▶ _ASSIGNMENT_
State how many lines in the following entries hold the word "Cortex". The reply is that number only.

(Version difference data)
-------------------------

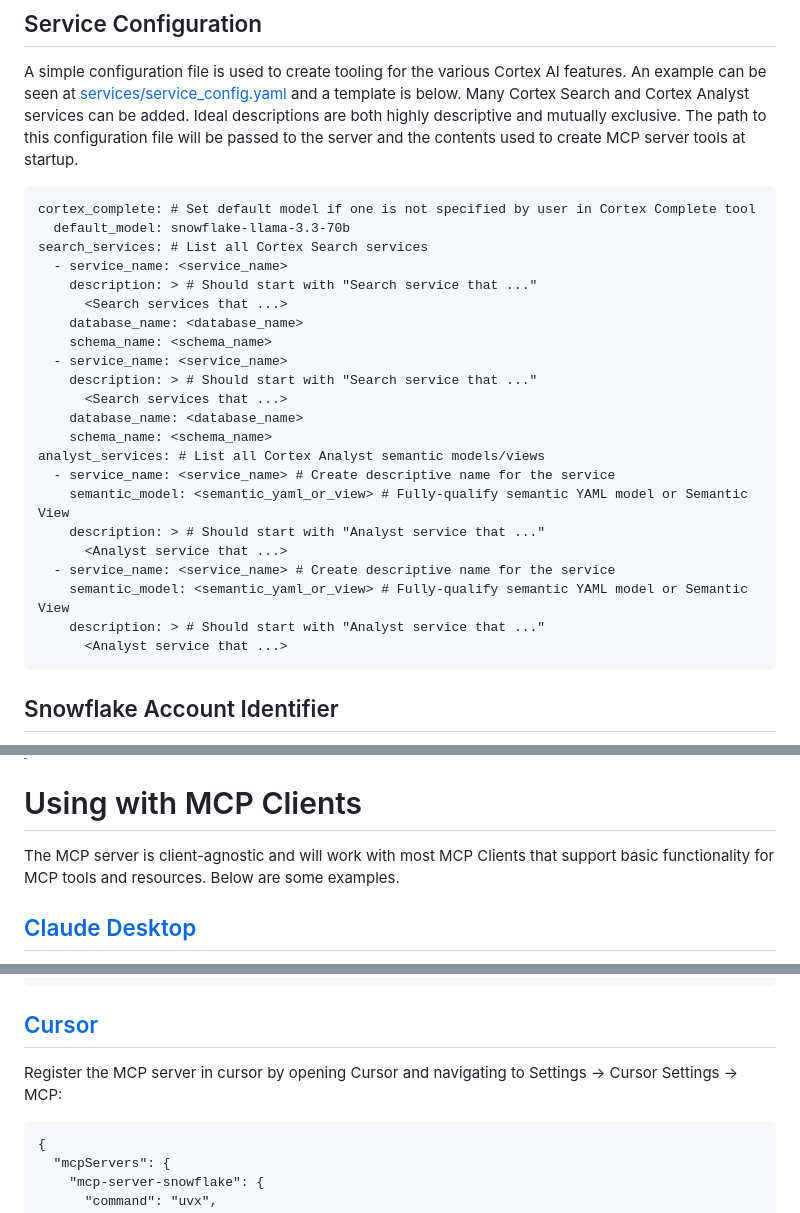
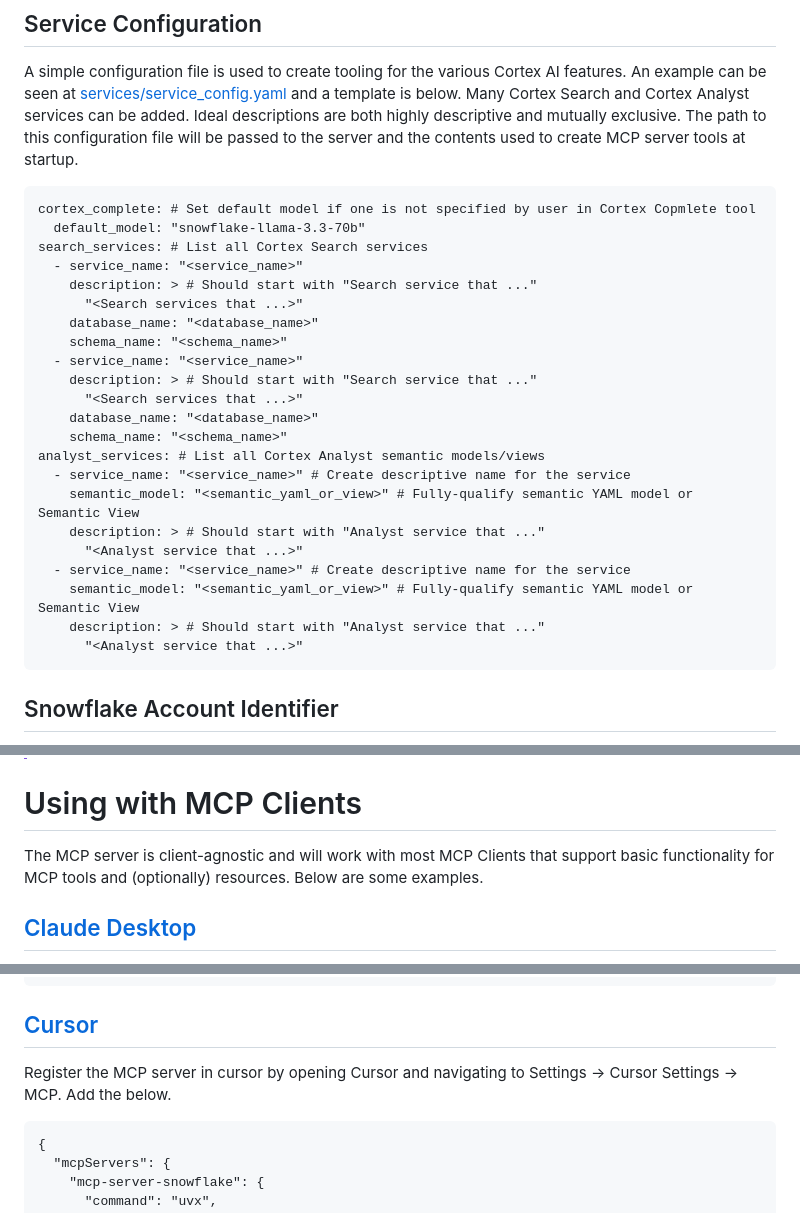
Before and after one commit to vinfante1346/visualizations, a Markdown page: README.md, 3 parts joined by grey strips. GitHub-like rendering.

````diff
--- a/README.md
+++ b/README.md
@@ -19,28 +19,28 @@ The MCP server currently supports the below Cortex AI capabilities:
 A simple configuration file is used to create tooling for the various Cortex AI features. An example can be seen at [services/service_config.yaml](services/service_config.yaml) and a template is below. Many Cortex Search and Cortex Analyst services can be added. Ideal descriptions are both highly descriptive and mutually exclusive. The path to this configuration file will be passed to the server and the contents used to create MCP server tools at startup.
 
 ```
-cortex_complete: # Set default model if one is not specified by user in Cortex Complete tool
-  default_model: snowflake-llama-3.3-70b
+cortex_complete: # Set default model if one is not specified by user in Cortex Copmlete tool
+  default_model: "snowflake-llama-3.3-70b"
 search_services: # List all Cortex Search services
-  - service_name: <service_name>
+  - service_name: "<service_name>"
     description: > # Should start with "Search service that ..."
-      <Search services that ...>
-    database_name: <database_name>
-    schema_name: <schema_name>
-  - service_name: <service_name>
+      "<Search services that ...>"
+    database_name: "<database_name>"
+    schema_name: "<schema_name>"
+  - service_name: "<service_name>"
     description: > # Should start with "Search service that ..."
-      <Search services that ...>
-    database_name: <database_name>
-    schema_name: <schema_name>
+      "<Search services that ...>"
+    database_name: "<database_name>"
+    schema_name: "<schema_name>"
 analyst_services: # List all Cortex Analyst semantic models/views
-  - service_name: <service_name> # Create descriptive name for the service
-    semantic_model: <semantic_yaml_or_view> # Fully-qualify semantic YAML model or Semantic View
+  - service_name: "<service_name>" # Create descriptive name for the service
+    semantic_model: "<semantic_yaml_or_view>" # Fully-qualify semantic YAML model or Semantic View
     description: > # Should start with "Analyst service that ..."
-      <Analyst service that ...>
-  - service_name: <service_name> # Create descriptive name for the service
-    semantic_model: <semantic_yaml_or_view> # Fully-qualify semantic YAML model or Semantic View
+      "<Analyst service that ...>"
+  - service_name: "<service_name>" # Create descriptive name for the service
+    semantic_model: "<semantic_yaml_or_view>" # Fully-qualify semantic YAML model or Semantic View
     description: > # Should start with "Analyst service that ..."
-      <Analyst service that ...>
+      "<Analyst service that ...>"
 ```
 
 ## Snowflake Account Identifier
@@ -56,7 +56,7 @@ The MCP server uses [Snowflake Programmatic Access Token (PAT)](https://docs.sno
 
 # Using with MCP Clients
 
-The MCP server is client-agnostic and will work with most MCP Clients that support basic functionality for MCP tools and resources. Below are some examples.
+The MCP server is client-agnostic and will work with most MCP Clients that support basic functionality for MCP tools and (optionally) resources. Below are some examples.
 
 ## [Claude Desktop](https://support.anthropic.com/en/articles/10065433-installing-claude-for-desktop)
 To integrate this server with Claude Desktop as the MCP Client, add the following to your app's server configuration. By default, this is located at
@@ -87,7 +87,7 @@ Set the path to the service configuration file and values for environment variab
 }
 ```
 ## [Cursor](https://www.cursor.com/)
-Register the MCP server in cursor by opening Cursor and navigating to Settings -> Cursor Settings ->  MCP:
+Register the MCP server in cursor by opening Cursor and navigating to Settings -> Cursor Settings ->  MCP. Add the below.
 ```
 {
   "mcpServers": {
````
Also changed, not shown: other parts of README.md (+8 -0 lines).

-------------------------

▶ _TASK RESPONSE_
6